Vilcabamba hosts a multitude of horse tour companies ready to take you up to the National Park. Tours vary from 1-2 hours to 1-3 days. Any intelligent visitor who hasn’t been on a horse for almost 10 years, would start out with a short trip. As we all know, it doesn’t take long bouncing in a stiff leather saddle to render the human bum incapable of walking normally— do to the pain! How quickly I forgot. I zestfully chose the all-day, 8-hour trip. This was no tranquil trail with well designed, High Sierra style switchbacks, we’re talking straight up into the mountains on a steep, rock strewn, deeply carved trail with very shallow switchbacks. I honestly don’t even know how the horses handled it. My horse, Pisco, calm and faithful, seemed to take it all in stride and only halted a few times, resisting what must have appeared like no fun at all. Named after a Peruvian Cocktail, Pisco Sour, he must have known that Happy Hour wasn’t that far away.

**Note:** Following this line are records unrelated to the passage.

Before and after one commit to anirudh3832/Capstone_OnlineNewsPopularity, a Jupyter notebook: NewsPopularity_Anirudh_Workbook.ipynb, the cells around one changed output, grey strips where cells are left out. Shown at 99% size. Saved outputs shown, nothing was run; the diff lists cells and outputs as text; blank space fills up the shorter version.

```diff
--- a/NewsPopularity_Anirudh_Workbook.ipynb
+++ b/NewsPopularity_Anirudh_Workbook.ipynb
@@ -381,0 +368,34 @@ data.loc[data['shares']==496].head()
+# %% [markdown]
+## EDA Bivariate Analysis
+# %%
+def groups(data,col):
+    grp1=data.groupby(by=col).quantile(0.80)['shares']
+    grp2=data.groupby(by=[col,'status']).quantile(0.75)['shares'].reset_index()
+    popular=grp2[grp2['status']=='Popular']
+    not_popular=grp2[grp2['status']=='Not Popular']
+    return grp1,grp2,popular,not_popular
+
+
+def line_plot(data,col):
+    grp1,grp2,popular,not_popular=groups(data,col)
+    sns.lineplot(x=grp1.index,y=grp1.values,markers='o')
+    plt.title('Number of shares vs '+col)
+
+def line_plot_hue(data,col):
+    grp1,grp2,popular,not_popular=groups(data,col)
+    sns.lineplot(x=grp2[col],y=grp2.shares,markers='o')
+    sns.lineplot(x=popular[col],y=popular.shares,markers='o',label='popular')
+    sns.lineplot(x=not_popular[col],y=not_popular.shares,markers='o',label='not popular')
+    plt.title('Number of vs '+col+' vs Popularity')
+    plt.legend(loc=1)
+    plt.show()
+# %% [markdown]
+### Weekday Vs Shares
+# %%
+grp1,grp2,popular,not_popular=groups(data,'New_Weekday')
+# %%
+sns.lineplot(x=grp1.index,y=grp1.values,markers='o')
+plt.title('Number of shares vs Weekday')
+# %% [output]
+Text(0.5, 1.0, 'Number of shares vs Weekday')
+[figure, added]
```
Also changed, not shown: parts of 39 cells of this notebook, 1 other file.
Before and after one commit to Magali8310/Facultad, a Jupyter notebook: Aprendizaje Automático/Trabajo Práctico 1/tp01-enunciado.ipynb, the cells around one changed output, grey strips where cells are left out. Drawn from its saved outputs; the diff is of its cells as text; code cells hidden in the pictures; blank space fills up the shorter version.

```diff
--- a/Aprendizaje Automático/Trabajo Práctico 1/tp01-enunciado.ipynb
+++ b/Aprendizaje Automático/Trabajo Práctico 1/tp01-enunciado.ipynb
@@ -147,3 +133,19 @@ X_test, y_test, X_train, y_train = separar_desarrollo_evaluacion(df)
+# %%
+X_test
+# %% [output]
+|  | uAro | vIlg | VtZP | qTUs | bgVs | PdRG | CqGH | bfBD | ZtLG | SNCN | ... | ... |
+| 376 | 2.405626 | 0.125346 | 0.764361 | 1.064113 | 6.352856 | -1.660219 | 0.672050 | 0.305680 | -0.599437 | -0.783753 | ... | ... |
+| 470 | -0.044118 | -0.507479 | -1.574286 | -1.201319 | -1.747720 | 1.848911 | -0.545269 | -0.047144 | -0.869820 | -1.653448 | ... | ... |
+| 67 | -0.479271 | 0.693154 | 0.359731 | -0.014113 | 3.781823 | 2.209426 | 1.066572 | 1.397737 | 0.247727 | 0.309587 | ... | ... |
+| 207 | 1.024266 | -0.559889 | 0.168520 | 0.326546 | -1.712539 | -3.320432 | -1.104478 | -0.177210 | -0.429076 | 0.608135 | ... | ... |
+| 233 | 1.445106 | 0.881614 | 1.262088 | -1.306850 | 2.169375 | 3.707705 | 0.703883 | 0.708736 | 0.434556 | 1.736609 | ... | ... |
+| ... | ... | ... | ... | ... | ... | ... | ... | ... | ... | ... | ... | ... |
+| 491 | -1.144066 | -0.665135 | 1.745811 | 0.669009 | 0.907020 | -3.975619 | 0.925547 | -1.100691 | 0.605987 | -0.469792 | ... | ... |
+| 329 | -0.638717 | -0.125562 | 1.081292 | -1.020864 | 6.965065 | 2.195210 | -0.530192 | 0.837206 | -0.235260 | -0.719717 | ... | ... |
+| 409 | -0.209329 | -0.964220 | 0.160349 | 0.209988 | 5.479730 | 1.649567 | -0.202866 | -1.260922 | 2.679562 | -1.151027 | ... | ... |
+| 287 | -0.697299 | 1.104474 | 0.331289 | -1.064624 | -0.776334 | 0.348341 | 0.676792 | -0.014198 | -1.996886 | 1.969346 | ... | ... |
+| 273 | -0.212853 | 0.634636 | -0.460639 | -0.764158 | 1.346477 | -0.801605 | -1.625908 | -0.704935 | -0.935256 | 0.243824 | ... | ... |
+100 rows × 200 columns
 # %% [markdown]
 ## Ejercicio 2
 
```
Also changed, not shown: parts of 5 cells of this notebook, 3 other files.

The ultimate destination was a beautiful waterfall just inside the park boundaries. The tour company guide took one look at me when we signed up and said the trail might be “challenging” for me. He impressed upon me that it was so steep down to the falls and back up again that there were ropes to keep you from falling down the mountain and assist you to hoist yourself back up the trail again. I figured he was exagerating, but it was so. I was on a trail crew in my 20’s in the Sierra and have never seen anything like these trails! But, I made it. Last down and last up, but everyone was patient.
When we reached the river hours later, the horses deserved a long, long drink. As I put my arms around Pisco’s neck and let him drink, my glasses must have fallen into the river. They’re gone now. He had himself a $150 drink! I’ve such awe and respect for the strength, endurance, and kindness of these amazing animals. Sure wish I hadn’t forgotten a carrot.